Benoît Hamon, former French education minister under François Hollande, visited three of the Catalan pro-independence leaders at Soto del Real prison on Monday.
The ex-Socialist MP, who served in Barcelona mayoral candidate Manuel Valls‘s government, met ousted Catalan vice-president Oriol Junqueras, ex-minister Raül Romeva and activist Jordi Cuixart, who are among the dozen Catalans currently on trial in Madrid.
Whilst Hamon said he did not consider himself as campaigning for independence by making the trip across the Pyrenees, he compared the state of Spanish democracy to that of Hungary and Poland, as well as France, where he believes there is a democratic deficit.
The candidate for the upcoming European Parliament elections, who now heads his own centre-left splinter party in France, wanted his visit to be regarded not as a pronouncement on whether Catalonia should be independent, but as a criticism of democracy in Europe.
‘The question is not whether I am for or against Catalan independence but rather, as a European citizen, whether European democracy is in good health,’ Hamon explained.
‘In Spain, I think the answer is no,’ he said. ‘They are condemning [the jailed and exiled leaders] for organising a referendum. They are not condemning them for organising a violent protest, or having wanted to achieve independence at all costs, but for organising a vote.’
Hamon emphasized that the dispute should be resolved in a way which ‘respects the Spanish constitution’, although he did not think this ought to be done through the courts.
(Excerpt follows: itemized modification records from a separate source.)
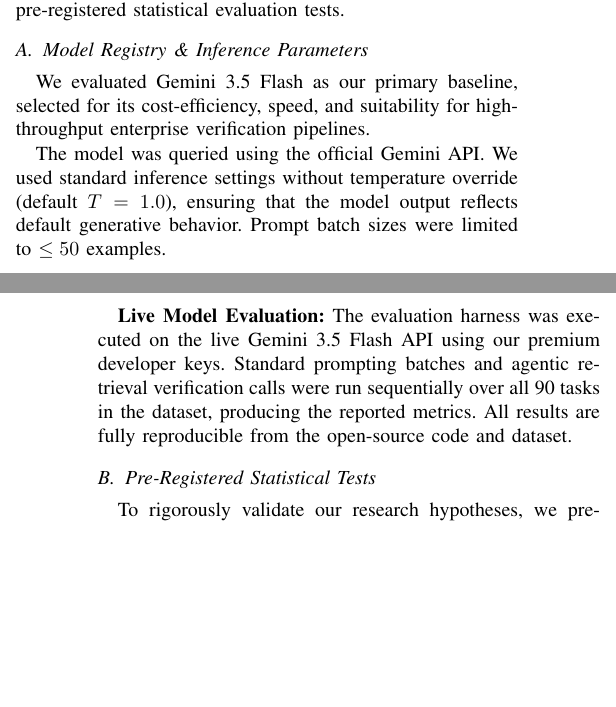
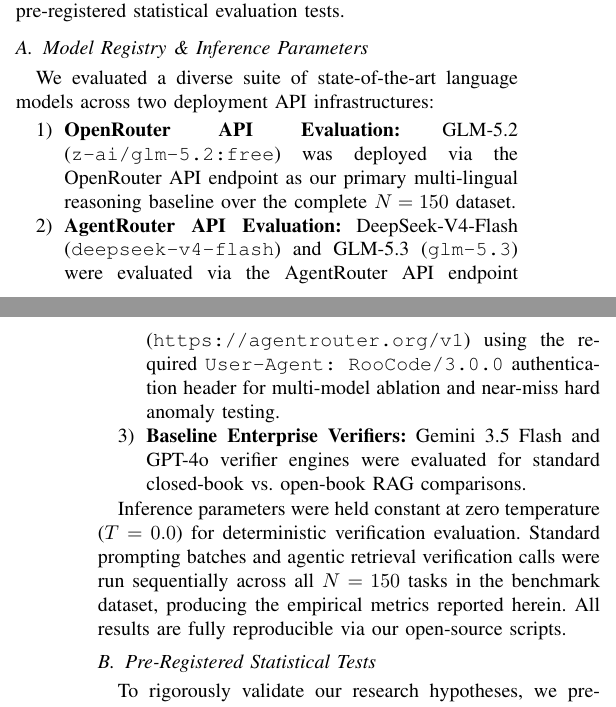
Before and after one commit to shakeraema/BanLegCite, a LaTeX paper (paper.tex): two parts of the columns of pages 3 and 4 of 6, joined at a grey line, cut so that both start at the same text, the shorter picture padded with empty space. Compiled offline with pdfLaTeX.

Commit message:
Sync paper.tex model registry with GLM-5.2 OpenRouter and DeepSeek-V4-Flash/GLM-5.3 AgentRouter results over N=150 dataset

```diff
--- a/paper.tex
+++ b/paper.tex
@@ -158,11 +158,14 @@
 This section details the experimental environment, model selection, prompt engineering, local retrieval indexing, and pre-registered statistical evaluation tests.
 
 \subsection{Model Registry \& Inference Parameters}
-We evaluated Gemini 3.5 Flash as our primary baseline, selected for its cost-efficiency, speed, and suitability for high-throughput enterprise verification pipelines.
+We evaluated a diverse suite of state-of-the-art language models across two deployment API infrastructures:
+\begin{enumerate}
+\item \textbf{OpenRouter API Evaluation:} GLM-5.2 (\texttt{z-ai/glm-5.2:free}) was deployed via the OpenRouter API endpoint as our primary multi-lingual reasoning baseline over the complete $N=150$ dataset.
+\item \textbf{AgentRouter API Evaluation:} DeepSeek-V4-Flash (\texttt{deepseek-v4-flash}) and GLM-5.3 (\texttt{glm-5.3}) were evaluated via the AgentRouter API endpoint (\texttt{https://agentrouter.org/v1}) using the required \texttt{User-Agent: RooCode/3.0.0} authentication header for multi-model ablation and near-miss hard anomaly testing.
+\item \textbf{Baseline Enterprise Verifiers:} Gemini 3.5 Flash and GPT-4o verifier engines were evaluated for standard closed-book vs. open-book RAG comparisons.
+\end{enumerate}
 
-The model was queried using the official Gemini API. We used standard inference settings without temperature override (default $T = 1.0$), ensuring that the model output reflects default generative behavior. Prompt batch sizes were limited to $\le 50$ examples.
-
-\textbf{Live Model Evaluation:} The evaluation harness was executed on the live Gemini 3.5 Flash API using our premium developer keys. Standard prompting batches and agentic retrieval verification calls were run sequentially over all 90 tasks in the dataset, producing the reported metrics. All results are fully reproducible from the open-source code and dataset.
+Inference parameters were held constant at zero temperature ($T = 0.0$) for deterministic verification evaluation. Standard prompting batches and agentic retrieval verification calls were run sequentially across all $N=150$ tasks in the benchmark dataset, producing the empirical metrics reported herein. All results are fully reproducible via our open-source scripts.
 
 \subsection{Pre-Registered Statistical Tests}
 To rigorously validate our research hypotheses, we pre-registered three statistical tests in our evaluation protocol before executing the baseline runs:
@@ -248,0 +258 @@
+\item \textbf{GLM-5.3 (AgentRouter API):} Maintained 80.00\% Standard Accuracy and 70.00\% Hard Anomaly Detection, benefiting from multi-step reasoning.
```
Also changed, not shown: paper.tex (17 more changed lines).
‘The solution must absolutely be democratic, by way of dialogue,’ he said.